The proposal came as world powers scrambled to avert any further escalation of the conflict between the key allies in the fight against the Islamic State group that has seen more than 30 combatants killed.
Iraq’s Prime Minister Haider al-Abadi did not respond to the proposal during a visit to Ankara but once again slammed the Kurdish authorities for pushing on with the referendum “unilaterally and without any consideration for the rest of Iraq”.
Iraq’s Hashed al-Shaabi (Popular Mobilisation) force, whose mainly Iran-trained Shiite paramilitaries played a major role in the operation against the Kurds, said a freeze did not go far enough and demanded the outright annulment of the independence referendum.
Washington, Moscow and the United Nations have all pressed Iraqi Kurdish leader Massud Barzani to open talks with Baghdad on a way out of the crisis sparked by the fateful September 25 vote that he called.
The Kurdistan Regional Government, led by Barzani, said it would propose to the federal government “the freezing of the results of the referendum… and the start of an open dialogue” on the basis of the constitution.
It also called for “an immediate ceasefire and cessation of military operations in Kurdistan”.
Since early last week, Iraqi federal troops and allied militia have retaken virtually all of the territory held by the Kurds outside their longstanding three-province autonomous region in the north.

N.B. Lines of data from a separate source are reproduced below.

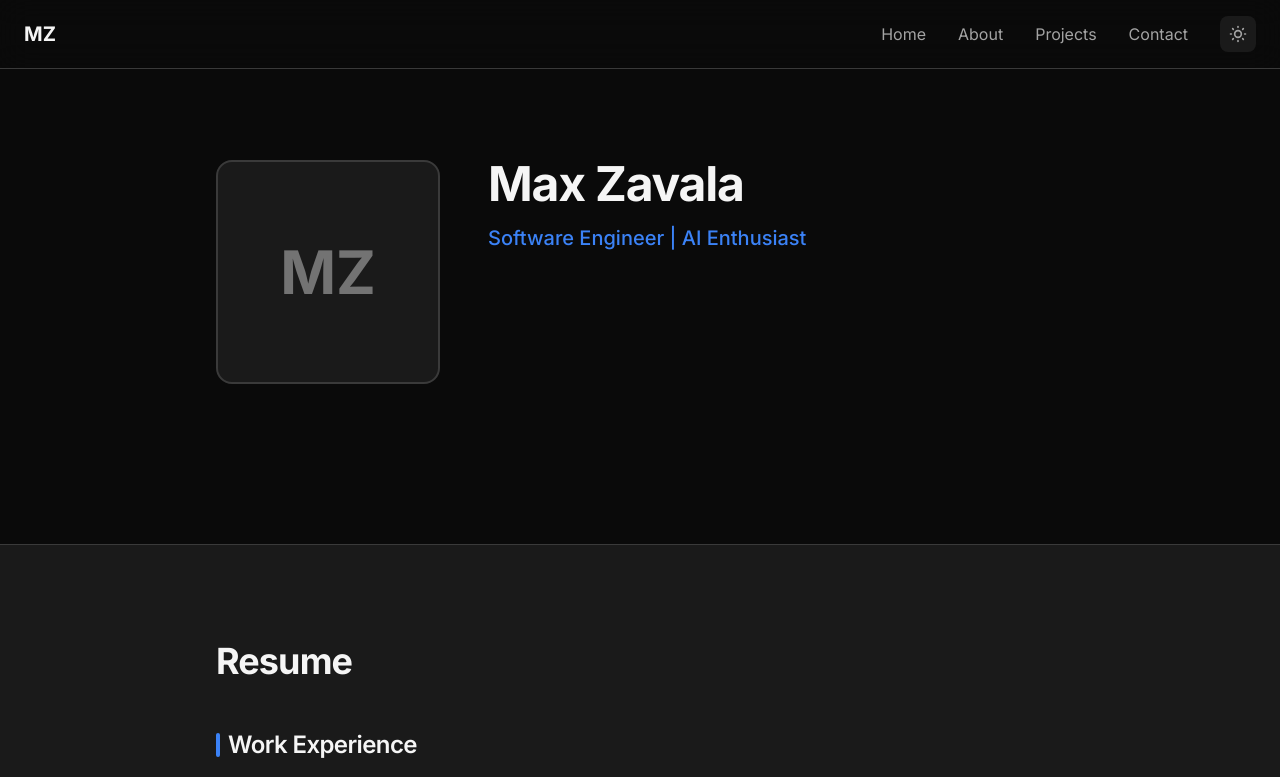
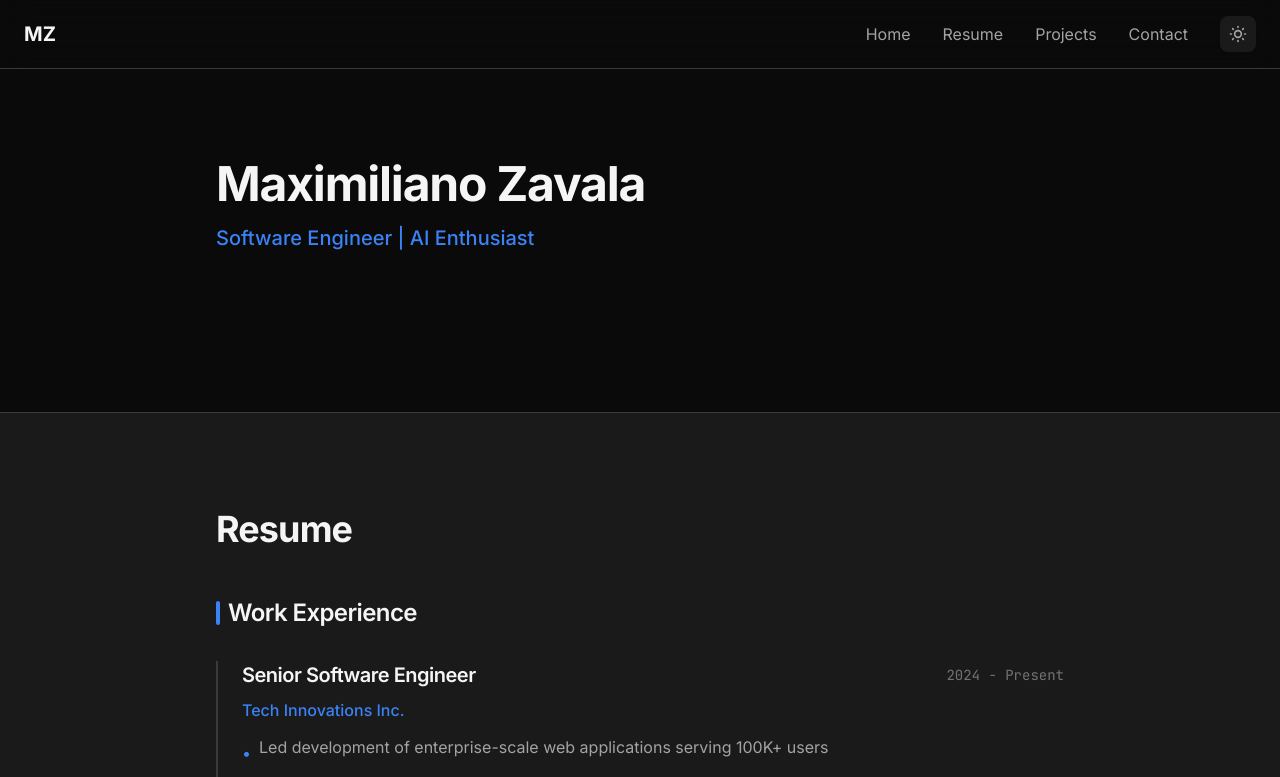
Before and after one commit to zavalatechlabs/zavala-software-portfolio, a Next.js app: page /about in a window 1280 px wide. Shown: the top 777 px of the page. Built offline with nearby package versions, Linux system fonts and the light colour scheme.

Commit message:
rename About to Resume, use full name, remove MZ placeholder and left-align, fix contact text visibility

```diff
--- a/app/about/page.tsx
+++ b/app/about/page.tsx
@@ -2,8 +2,8 @@ import type { Metadata } from 'next'
 import { Download } from 'lucide-react'
 
 export const metadata: Metadata = {
-  title: 'About | Max Zavala',
-  description: 'Learn more about Max Zavala - Software Engineer | AI Enthusiast',
+  title: 'Resume | Maximiliano Zavala',
+  description: 'Learn more about Maximiliano Zavala - Software Engineer | AI Enthusiast',
 }
 
 export default function AboutPage() {
@@ -11,23 +11,14 @@ export default function AboutPage() {
     <div className="min-h-screen">
       {/* Hero Section */}
       <section className="max-w-4xl mx-auto px-6 py-16 md:py-24">
-        <div className="flex flex-col md:flex-row items-center md:items-start gap-12 mb-16">
-          {/* Professional Photo Placeholder */}
-          <div className="flex-shrink-0">
-            <div className="w-48 h-48 md:w-56 md:h-56 rounded-2xl bg-zavala-bg-surface border-2 border-zavala-border flex items-center justify-center">
-              <div className="text-6xl font-bold text-zavala-text-tertiary">MZ</div>
-            </div>
-          </div>
-
+        <div className="mb-16">
           {/* Name & Tagline */}
-          <div className="flex-1">
-            <h1 className="text-4xl md:text-5xl font-bold mb-4 text-zavala-text-primary">
-              Max Zavala
-            </h1>
-            <p className="text-xl text-zavala-accent-primary font-medium mb-8">
-              Software Engineer | AI Enthusiast
-            </p>
-          </div>
+          <h1 className="text-4xl md:text-5xl font-bold mb-4 text-zavala-text-primary">
+            Maximiliano Zavala
+          </h1>
+          <p className="text-xl text-zavala-accent-primary font-medium mb-8">
+            Software Engineer | AI Enthusiast
+          </p>
         </div>
       </section>
 
--- a/app/contact/page.tsx
+++ b/app/contact/page.tsx
@@ -80,7 +80,7 @@ export default function ContactPage() {
       </form>
 
       <div className="mt-12 pt-8 border-t border-gray-200">
-        <h2 className="text-2xl font-semibold mb-4">Other Ways to Connect</h2>
+        <h2 className="text-2xl font-semibold mb-4 text-zavala-text-primary">Other Ways to Connect</h2>
         <div className="space-y-3">
           <a
             href="mailto:zavala.techlabs@gmail.com"
--- a/app/globals.css
+++ b/app/globals.css
@@ -15,6 +15,22 @@
     --text-secondary: #525252;
     --text-tertiary: #737373;
     --text-inverse: #ffffff;
+
+    /* Terminal colors - Light mode */
+    --terminal-bg: #ffffff;
+    --terminal-header: #f5f5f5;
+    --terminal-border: #e5e5e5;
+    --terminal-text: #0a0a0a;
+    --terminal-text-muted: #525252;
+    --terminal-line-number: #a3a3a3;
+
+    /* Footer colors - Light mode */
+    --footer-bg: #f8fafc;
+    --footer-terminal-section: #f1f5f9;
+    --footer-text: #334155;
+    --footer-text-muted: #64748b;
+    --footer-heading: #0f172a;
+    --footer-border: #e2e8f0;
   }
 
   .dark {
@@ -28,6 +44,22 @@
     --text-secondary: #a3a3a3;
     --text-tertiary: #737373;
     --text-inverse: #0a0a0a;
+
+    /* Terminal colors - Dark mode */
+    --terminal-bg: #1e1e1e;
+    --terminal-header: #323233;
+    --terminal-border: #3a3a3a;
+    --terminal-text: #d4d4d4;
+    --terminal-text-muted: #9ca3af;
+    --terminal-line-number: #6b7280;
+
+    /* Footer colors - Dark mode */
+    --footer-bg: #111827;
+    --footer-terminal-section: #0a0a0a;
+    --footer-text: #d1d5db;
+    --footer-text-muted: #9ca3af;
+    --footer-heading: #f9fafb;
+    --footer-border: #374151;
   }
 
   body {
--- a/components/Navbar.tsx
+++ b/components/Navbar.tsx
@@ -9,7 +9,7 @@ export default function Navbar() {
 
   const navLinks = [
     { name: 'Home', href: '/' },
-    { name: 'About', href: '/about' },
+    { name: 'Resume', href: '/about' },
     { name: 'Projects', href: '/projects' },
     { name: 'Contact', href: '/contact' },
   ]
```
Also changed, not shown: 1 other file (tests, documents, lock files or other folders).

There were clashes on Tuesday between government and Kurdish forces close to the frontier with Turkey as Baghdad made a push to reclaim control of key border crossings around the region.